Union Square & Co., 9781454936220, 224pp.
Publication Date: April 7, 2020
About the Author

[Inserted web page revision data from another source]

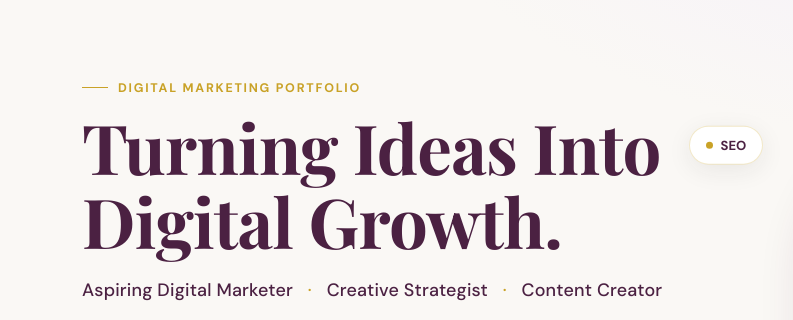
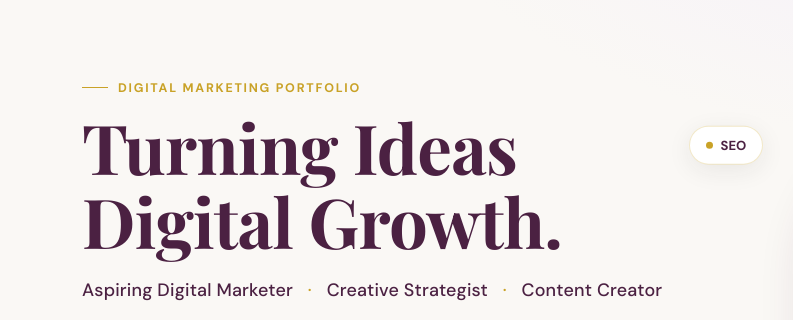
Before and after one commit to tettehbeulah/portfolio, a plain HTML site: page index.html in a window 1280 px wide. Shown: the part 86-406 px from the top of the page, 0-793 px from the left. Drawn offline with nearby package versions, Linux system fonts and the light colour scheme; a web font is replaced by a local one.

```diff
--- a/index.html
+++ b/index.html
@@ -765,7 +765,7 @@
   <div class="container hero-grid">
     <div class="hero-copy reveal in">
       <span class="eyebrow">Digital Marketing Portfolio</span>
-      <h1>Turning Ideas Into<br>Digital Growth.</h1>
+      <h1>Turning Ideas<br>Digital Growth.</h1>
       <p class="sub">Aspiring Digital Marketer <span class="divider-dot">·</span> Creative Strategist <span class="divider-dot">·</span> Content Creator</p>
       <p class="intro">I'm Beulah Tetteh, an aspiring digital marketer with a background in Marketing and experience across sales, customer-focused roles, research, and entrepreneurship. I combine creativity, strategy, and data-driven thinking to help brands connect with their audiences and grow online.</p>
       <div class="hero-ctas">
```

Hubble Telescope user Dr. Jim Bell is a professor in the School of Earth and Space Exploration at Arizona State University, an adjunct professor in astronomy at Cornell University, and a visiting scientist at NASA's Jet Propulsion Laboratory. He has been heavily involved in many NASA robotic space exploration missions, including the Near Earth Asteroid Rendezvous (NEAR), Mars Pathfinder, Mars Rovers (Spirit, Opportunity, Curiosity, and Mars 2020), Mars Odyssey Orbiter, Mars Reconnaissance Orbiter, Lunar Reconnaissance Orbiter, and the Psyche asteroid orbiter. Bell is the president of the Planetary Society, and received the 2011 Carl Sagan Medal from the American Astronomical Society. He has appeared on The Today Show, CNN, PBS, Discover, National Geographic, and History Channel.